[Edit difference data]
=== Begin Enclosure ===
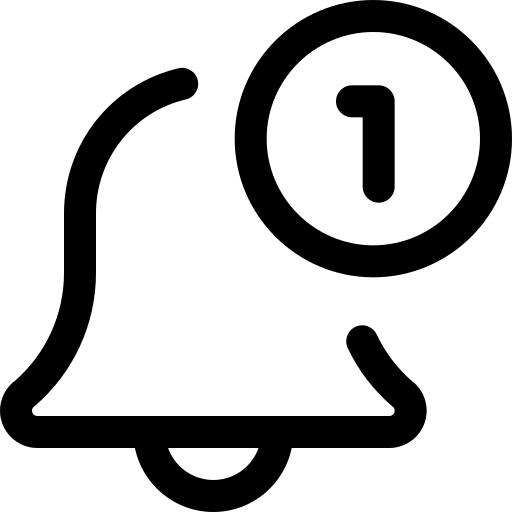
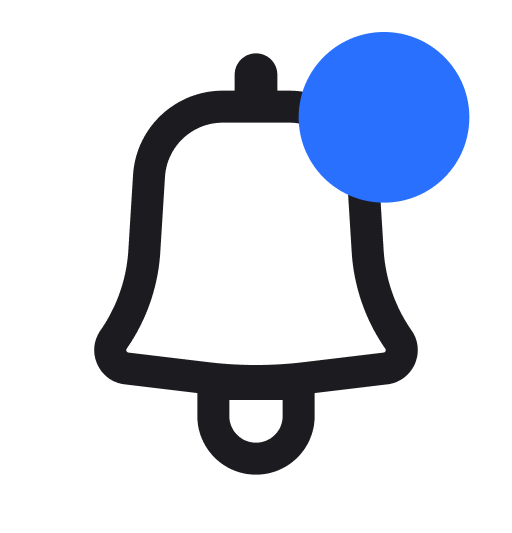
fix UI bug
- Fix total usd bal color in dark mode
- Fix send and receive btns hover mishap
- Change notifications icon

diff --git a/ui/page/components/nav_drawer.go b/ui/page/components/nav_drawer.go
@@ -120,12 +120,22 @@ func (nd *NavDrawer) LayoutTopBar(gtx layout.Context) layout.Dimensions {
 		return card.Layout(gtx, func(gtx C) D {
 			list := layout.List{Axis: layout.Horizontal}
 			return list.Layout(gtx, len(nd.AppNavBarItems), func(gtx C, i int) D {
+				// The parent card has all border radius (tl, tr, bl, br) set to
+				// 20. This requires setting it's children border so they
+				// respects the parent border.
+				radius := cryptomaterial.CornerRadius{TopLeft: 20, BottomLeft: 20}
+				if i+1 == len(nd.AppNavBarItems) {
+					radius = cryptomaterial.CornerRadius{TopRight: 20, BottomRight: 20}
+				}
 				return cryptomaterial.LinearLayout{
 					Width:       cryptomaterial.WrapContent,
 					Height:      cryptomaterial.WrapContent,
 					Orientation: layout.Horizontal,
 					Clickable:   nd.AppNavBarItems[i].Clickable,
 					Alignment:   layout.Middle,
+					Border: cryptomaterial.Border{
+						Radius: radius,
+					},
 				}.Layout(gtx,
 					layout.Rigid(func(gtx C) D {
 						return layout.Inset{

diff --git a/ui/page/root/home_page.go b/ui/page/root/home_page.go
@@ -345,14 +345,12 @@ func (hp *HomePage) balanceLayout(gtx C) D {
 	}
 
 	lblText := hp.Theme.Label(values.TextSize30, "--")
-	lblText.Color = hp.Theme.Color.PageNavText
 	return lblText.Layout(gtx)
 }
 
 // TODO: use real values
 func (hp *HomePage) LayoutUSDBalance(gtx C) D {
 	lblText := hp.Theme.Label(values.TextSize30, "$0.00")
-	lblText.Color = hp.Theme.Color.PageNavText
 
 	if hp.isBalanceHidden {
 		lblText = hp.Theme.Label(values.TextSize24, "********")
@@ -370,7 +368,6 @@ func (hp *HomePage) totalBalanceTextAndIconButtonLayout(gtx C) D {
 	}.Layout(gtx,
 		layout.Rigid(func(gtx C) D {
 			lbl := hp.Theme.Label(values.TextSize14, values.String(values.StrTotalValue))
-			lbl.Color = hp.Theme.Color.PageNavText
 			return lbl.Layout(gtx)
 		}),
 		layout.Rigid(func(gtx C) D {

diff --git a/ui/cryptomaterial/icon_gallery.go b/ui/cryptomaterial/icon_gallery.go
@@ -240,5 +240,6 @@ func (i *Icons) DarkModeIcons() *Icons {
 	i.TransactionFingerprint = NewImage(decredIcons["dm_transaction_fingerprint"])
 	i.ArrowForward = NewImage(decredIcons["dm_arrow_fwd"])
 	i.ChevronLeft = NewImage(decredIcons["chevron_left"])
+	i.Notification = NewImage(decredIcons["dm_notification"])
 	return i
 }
=== End Enclosure ===
=== Begin Enclosure ===
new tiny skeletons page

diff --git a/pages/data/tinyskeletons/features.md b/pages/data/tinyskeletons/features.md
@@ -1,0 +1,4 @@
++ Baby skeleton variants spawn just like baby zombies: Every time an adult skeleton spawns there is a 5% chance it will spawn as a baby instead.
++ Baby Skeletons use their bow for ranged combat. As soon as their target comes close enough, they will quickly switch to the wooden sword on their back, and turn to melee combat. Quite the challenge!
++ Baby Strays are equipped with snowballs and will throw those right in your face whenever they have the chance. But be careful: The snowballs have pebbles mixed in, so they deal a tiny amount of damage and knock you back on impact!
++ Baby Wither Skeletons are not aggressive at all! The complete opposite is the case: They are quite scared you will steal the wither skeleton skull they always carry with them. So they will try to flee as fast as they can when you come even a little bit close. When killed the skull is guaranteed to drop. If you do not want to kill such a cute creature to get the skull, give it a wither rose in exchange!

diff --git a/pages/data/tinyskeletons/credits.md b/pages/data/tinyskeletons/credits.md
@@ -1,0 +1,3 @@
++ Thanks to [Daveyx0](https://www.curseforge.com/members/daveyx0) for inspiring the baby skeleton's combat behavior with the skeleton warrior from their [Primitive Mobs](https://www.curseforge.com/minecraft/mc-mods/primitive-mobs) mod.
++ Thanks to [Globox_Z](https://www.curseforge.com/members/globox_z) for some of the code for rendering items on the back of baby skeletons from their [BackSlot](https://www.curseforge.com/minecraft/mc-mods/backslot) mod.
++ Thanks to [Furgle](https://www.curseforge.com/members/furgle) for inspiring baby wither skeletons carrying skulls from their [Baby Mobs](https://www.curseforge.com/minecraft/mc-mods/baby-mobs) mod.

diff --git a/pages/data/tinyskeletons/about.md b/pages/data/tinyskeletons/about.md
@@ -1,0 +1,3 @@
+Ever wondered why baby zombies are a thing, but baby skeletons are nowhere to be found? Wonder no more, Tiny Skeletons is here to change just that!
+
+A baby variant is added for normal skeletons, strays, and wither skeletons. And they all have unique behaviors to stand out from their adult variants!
=== End Enclosure ===
* WHAT YOU HAVE TO DO
Leave out every line above except those from the line with "Thanks to [Furgle](https://www.curseforge.com/members/furgle)" up to and including the line with "their adult variants!", and copy those exactly.

* YOUR RESPONSE
++ Thanks to [Furgle](https://www.curseforge.com/members/furgle) for inspiring baby wither skeletons carrying skulls from their [Baby Mobs](https://www.curseforge.com/minecraft/mc-mods/baby-mobs) mod.

diff --git a/pages/data/tinyskeletons/about.md b/pages/data/tinyskeletons/about.md
@@ -1,0 +1,3 @@
+Ever wondered why baby zombies are a thing, but baby skeletons are nowhere to be found? Wonder no more, Tiny Skeletons is here to change just that!
+
+A baby variant is added for normal skeletons, strays, and wither skeletons. And they all have unique behaviors to stand out from their adult variants!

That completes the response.